• [Problem to solve] Go through the data below and gather each line containing "user".
Supplied records START
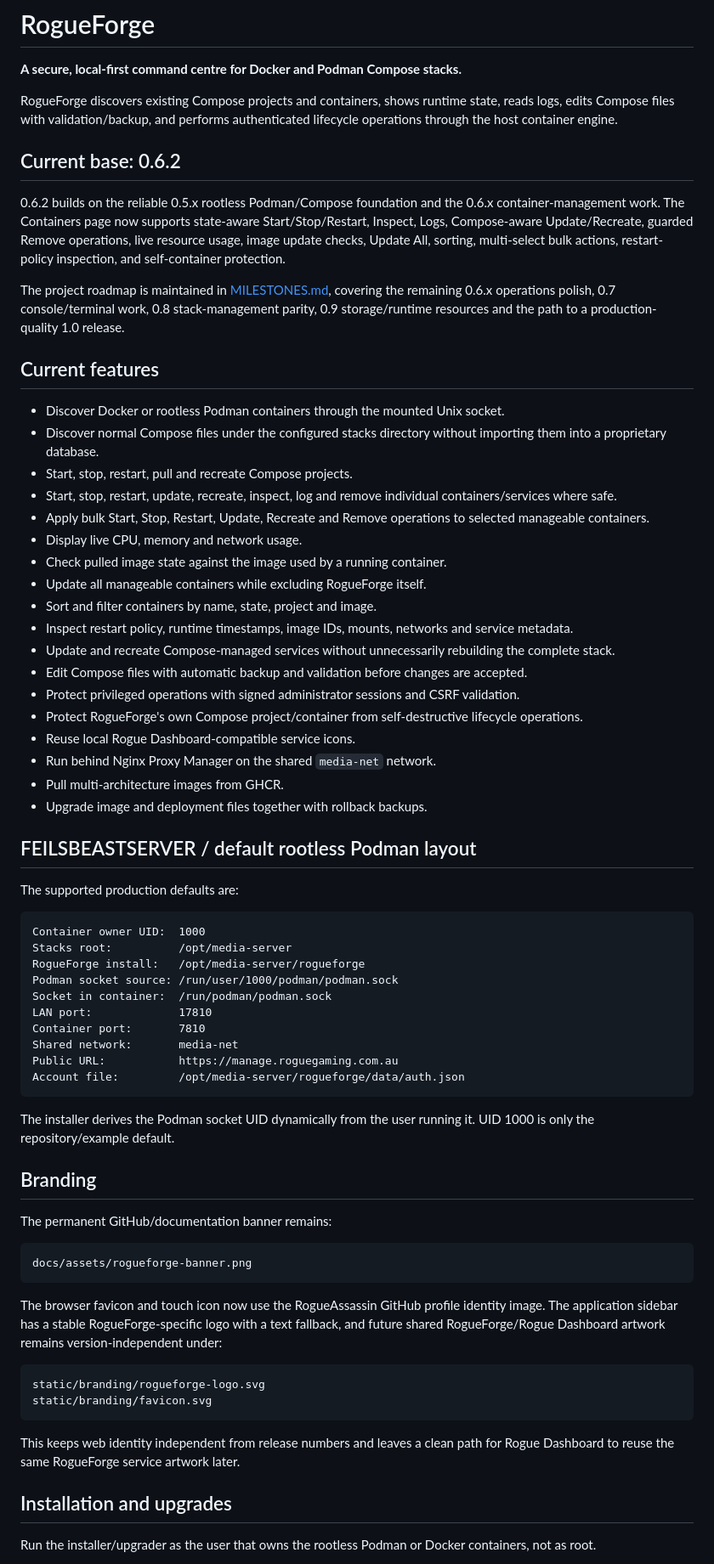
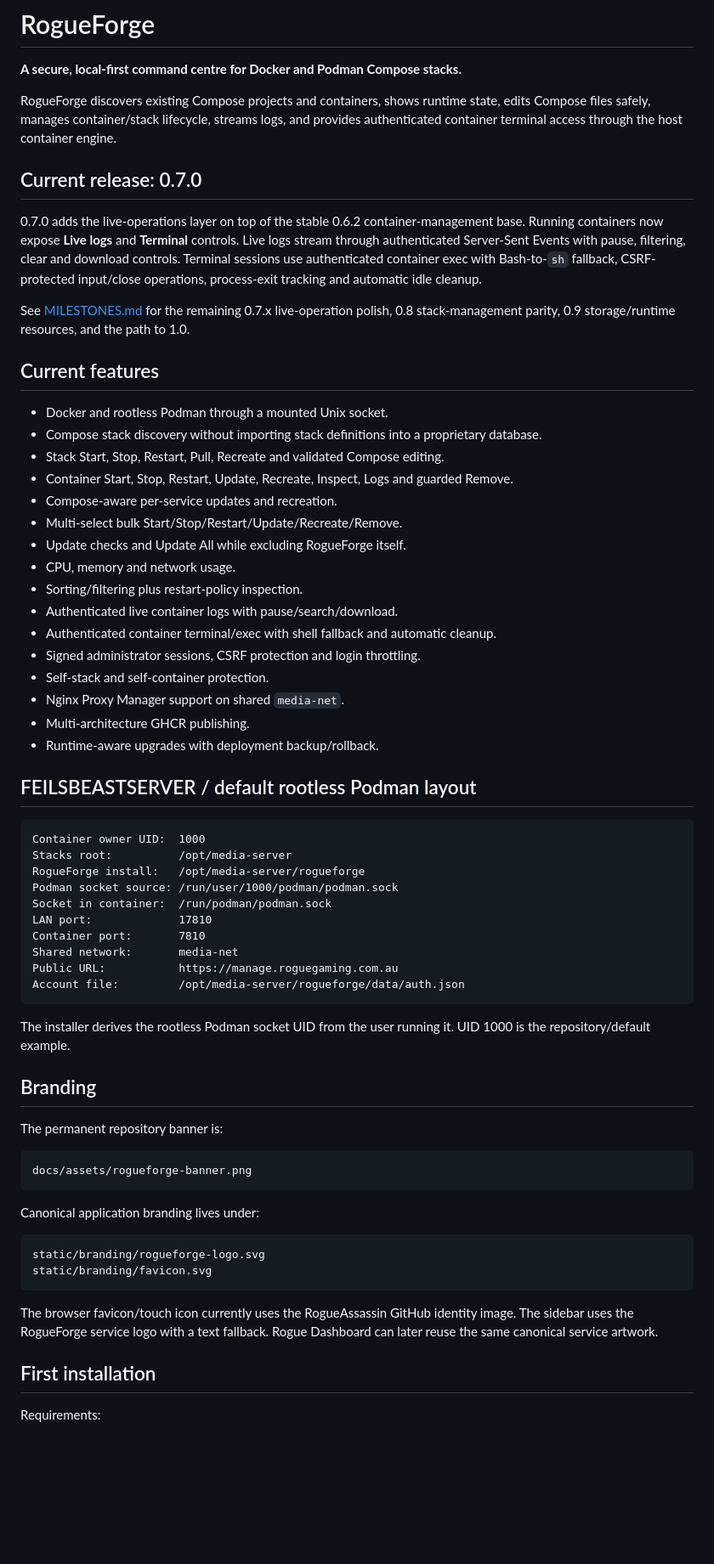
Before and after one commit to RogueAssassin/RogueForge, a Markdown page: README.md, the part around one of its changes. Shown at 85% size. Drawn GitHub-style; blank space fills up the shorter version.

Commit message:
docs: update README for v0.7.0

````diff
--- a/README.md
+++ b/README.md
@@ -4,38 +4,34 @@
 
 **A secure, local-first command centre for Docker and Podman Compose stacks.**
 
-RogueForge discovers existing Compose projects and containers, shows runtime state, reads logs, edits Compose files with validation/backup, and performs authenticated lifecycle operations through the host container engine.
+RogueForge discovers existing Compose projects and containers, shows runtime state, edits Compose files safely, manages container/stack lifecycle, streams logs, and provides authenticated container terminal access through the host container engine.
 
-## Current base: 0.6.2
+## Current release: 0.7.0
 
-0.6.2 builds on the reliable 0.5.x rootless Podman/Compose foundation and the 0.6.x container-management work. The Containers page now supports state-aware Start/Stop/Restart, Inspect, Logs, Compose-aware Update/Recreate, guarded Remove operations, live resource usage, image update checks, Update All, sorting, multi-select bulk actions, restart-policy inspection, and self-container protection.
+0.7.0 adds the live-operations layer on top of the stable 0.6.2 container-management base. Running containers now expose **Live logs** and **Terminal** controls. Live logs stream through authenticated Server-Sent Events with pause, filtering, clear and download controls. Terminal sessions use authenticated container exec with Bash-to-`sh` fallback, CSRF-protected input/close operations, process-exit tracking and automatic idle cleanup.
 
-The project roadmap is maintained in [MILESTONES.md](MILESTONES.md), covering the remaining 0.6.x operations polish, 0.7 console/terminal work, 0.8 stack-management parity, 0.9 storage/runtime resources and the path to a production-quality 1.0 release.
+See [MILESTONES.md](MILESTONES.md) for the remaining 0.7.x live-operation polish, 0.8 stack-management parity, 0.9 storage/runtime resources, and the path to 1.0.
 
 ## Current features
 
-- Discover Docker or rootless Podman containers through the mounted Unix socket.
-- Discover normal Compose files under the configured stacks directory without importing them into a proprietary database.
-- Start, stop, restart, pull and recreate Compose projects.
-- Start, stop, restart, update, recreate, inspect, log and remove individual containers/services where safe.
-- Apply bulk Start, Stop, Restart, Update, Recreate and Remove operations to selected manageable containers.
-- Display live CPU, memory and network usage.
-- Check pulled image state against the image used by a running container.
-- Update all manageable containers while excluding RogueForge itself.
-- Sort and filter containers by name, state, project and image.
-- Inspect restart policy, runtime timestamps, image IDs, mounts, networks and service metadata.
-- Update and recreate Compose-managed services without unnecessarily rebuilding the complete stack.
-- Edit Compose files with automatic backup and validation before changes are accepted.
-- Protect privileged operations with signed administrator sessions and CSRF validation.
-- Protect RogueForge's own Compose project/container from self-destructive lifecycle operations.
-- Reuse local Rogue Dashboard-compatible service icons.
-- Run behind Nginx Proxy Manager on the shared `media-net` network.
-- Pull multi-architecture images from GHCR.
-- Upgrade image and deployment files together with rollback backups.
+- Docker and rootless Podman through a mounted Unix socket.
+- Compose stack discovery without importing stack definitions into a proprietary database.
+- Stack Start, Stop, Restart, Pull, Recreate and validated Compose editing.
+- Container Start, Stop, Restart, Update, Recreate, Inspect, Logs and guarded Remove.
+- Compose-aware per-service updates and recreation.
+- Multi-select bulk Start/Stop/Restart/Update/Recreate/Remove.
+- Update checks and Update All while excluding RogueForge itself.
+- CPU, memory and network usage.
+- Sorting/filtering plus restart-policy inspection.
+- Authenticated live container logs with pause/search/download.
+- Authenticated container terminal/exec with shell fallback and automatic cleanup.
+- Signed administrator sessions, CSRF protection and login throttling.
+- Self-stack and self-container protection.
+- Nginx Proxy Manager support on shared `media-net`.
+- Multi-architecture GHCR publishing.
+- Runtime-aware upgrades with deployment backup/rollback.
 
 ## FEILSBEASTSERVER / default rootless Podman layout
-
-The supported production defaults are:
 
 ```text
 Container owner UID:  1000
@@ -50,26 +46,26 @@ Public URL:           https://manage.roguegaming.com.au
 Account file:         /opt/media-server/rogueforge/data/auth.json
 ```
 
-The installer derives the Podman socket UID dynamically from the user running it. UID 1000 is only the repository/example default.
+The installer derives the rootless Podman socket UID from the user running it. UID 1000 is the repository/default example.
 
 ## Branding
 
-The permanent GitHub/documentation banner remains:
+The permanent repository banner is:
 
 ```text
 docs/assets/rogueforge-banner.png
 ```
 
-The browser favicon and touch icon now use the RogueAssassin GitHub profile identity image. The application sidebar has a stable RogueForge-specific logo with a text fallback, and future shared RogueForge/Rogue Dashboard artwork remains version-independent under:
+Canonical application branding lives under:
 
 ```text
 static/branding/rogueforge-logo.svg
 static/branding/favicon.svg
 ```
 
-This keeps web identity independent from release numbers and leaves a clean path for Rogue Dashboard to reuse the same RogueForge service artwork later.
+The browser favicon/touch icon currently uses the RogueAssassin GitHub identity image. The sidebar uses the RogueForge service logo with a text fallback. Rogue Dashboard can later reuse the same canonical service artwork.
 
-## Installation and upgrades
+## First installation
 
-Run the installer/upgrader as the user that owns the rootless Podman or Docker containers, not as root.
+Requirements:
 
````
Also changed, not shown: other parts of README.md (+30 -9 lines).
Supplied records END
Supplied records START
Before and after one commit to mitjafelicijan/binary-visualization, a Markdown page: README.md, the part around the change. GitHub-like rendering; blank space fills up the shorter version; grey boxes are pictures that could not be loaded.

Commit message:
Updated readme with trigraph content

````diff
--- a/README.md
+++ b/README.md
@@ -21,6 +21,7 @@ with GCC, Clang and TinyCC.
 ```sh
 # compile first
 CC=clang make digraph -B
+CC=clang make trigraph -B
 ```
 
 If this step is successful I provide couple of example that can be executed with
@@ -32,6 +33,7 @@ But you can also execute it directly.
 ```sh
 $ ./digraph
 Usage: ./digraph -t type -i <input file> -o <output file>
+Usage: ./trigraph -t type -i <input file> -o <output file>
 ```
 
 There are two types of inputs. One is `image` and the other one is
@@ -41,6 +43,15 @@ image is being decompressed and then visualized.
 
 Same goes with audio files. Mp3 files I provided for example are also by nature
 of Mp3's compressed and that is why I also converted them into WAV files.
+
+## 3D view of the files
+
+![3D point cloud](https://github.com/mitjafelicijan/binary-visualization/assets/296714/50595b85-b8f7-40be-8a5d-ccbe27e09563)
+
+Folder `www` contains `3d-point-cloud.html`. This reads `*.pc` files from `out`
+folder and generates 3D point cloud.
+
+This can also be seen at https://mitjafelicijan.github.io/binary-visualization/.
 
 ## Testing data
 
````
Supplied records END
Supplied records START
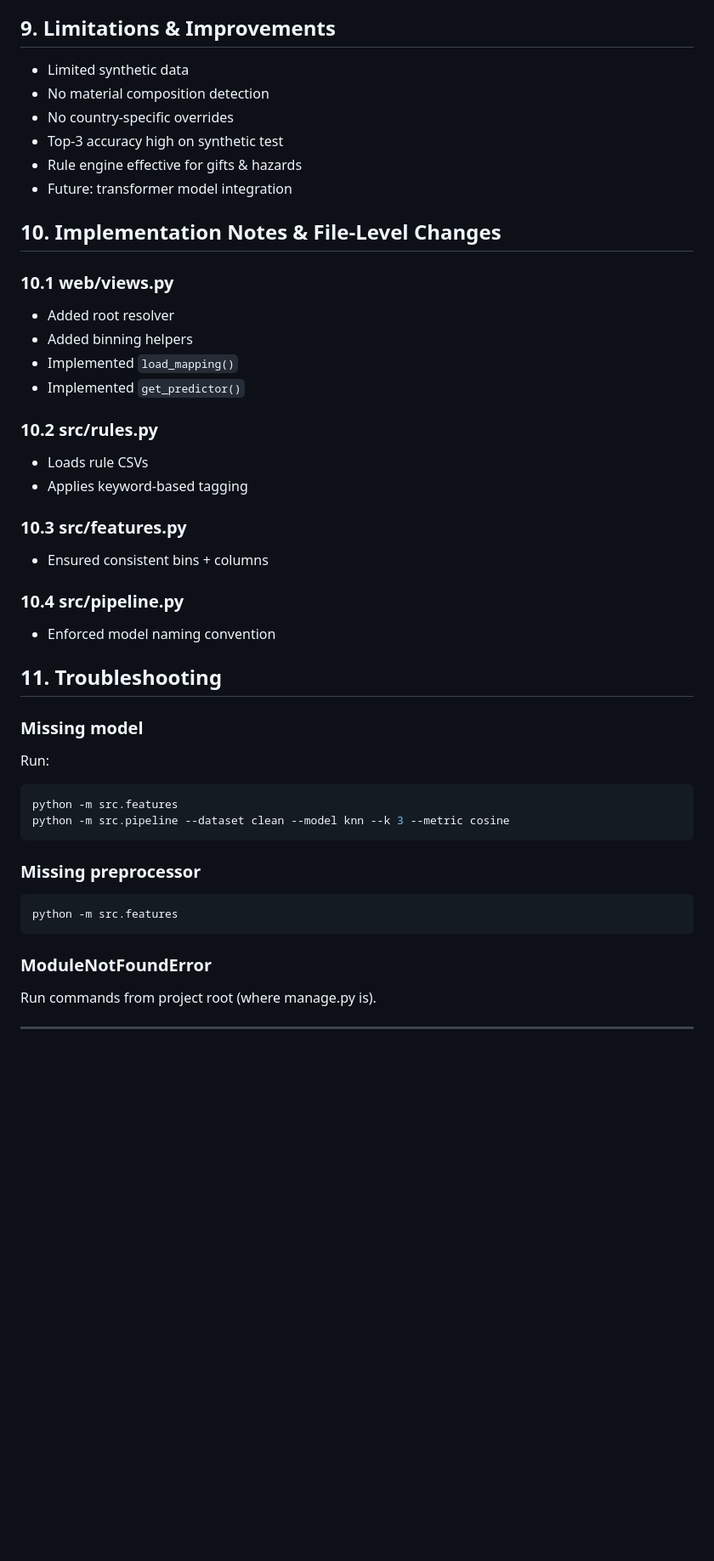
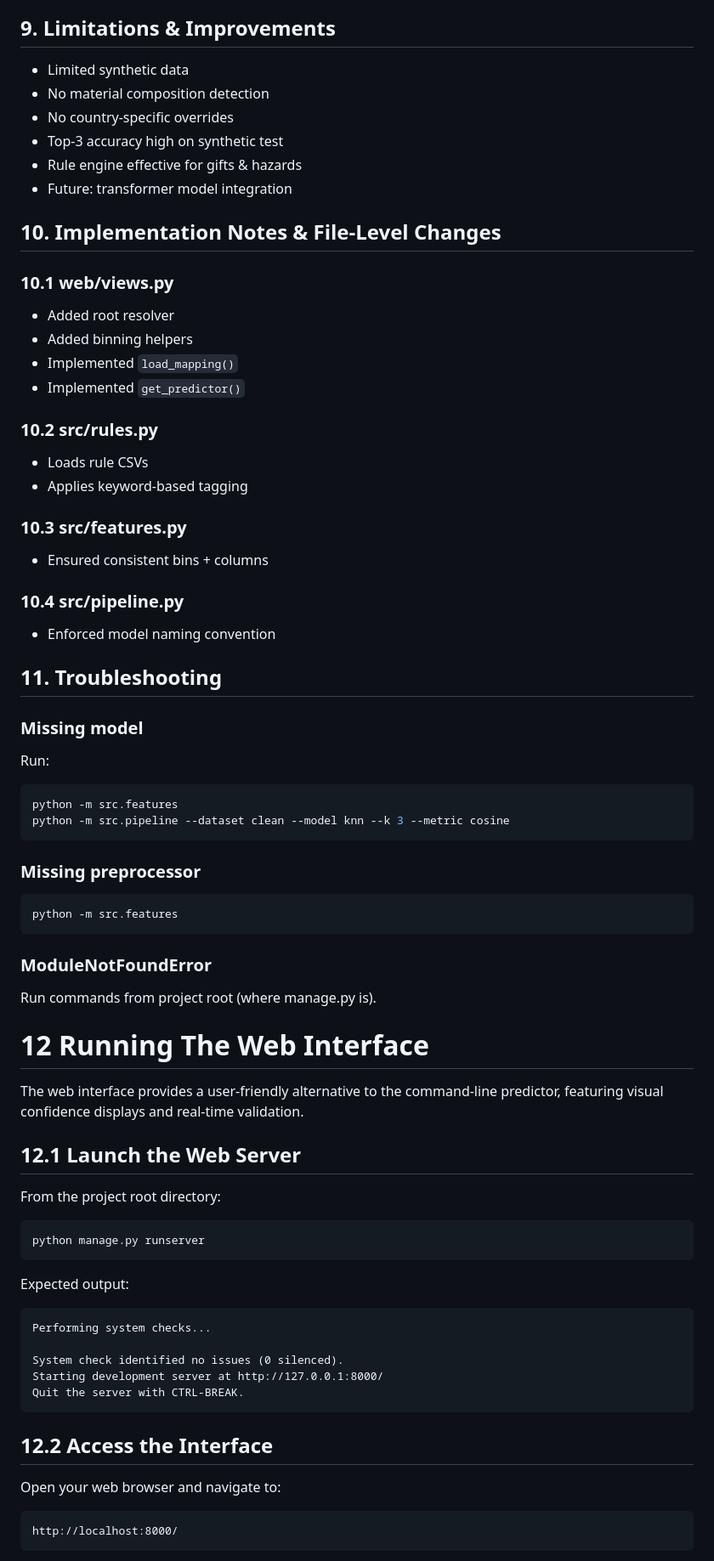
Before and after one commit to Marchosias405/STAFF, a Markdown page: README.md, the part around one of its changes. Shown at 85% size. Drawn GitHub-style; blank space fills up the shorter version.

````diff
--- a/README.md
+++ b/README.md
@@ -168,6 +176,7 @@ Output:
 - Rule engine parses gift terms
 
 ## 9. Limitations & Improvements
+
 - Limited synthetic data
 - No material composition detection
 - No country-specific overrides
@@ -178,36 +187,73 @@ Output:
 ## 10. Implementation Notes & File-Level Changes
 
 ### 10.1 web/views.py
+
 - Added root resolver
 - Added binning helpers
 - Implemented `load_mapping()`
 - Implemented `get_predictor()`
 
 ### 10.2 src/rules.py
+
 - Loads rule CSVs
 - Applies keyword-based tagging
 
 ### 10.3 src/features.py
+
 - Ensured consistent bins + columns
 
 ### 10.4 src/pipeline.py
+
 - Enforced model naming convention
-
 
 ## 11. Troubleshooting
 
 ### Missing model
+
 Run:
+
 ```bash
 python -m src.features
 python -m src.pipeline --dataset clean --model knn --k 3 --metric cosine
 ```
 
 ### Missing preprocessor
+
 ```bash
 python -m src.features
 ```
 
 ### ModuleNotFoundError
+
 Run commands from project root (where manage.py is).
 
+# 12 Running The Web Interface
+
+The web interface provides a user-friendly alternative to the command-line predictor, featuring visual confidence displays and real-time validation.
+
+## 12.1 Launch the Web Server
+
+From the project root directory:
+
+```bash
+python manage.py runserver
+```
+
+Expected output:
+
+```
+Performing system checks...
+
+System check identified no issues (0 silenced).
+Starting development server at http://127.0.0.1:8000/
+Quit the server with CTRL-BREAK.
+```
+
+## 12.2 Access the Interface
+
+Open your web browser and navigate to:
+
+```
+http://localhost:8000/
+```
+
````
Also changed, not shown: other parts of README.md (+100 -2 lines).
Supplied records END
• [Result of this task]
-The installer derives the Podman socket UID dynamically from the user running it. UID 1000 is only the repository/example default.
+The installer derives the rootless Podman socket UID from the user running it. UID 1000 is the repository/default example.
-Run the installer/upgrader as the user that owns the rootless Podman or Docker containers, not as root.
+The web interface provides a user-friendly alternative to the command-line predictor, featuring visual confidence displays and real-time validation.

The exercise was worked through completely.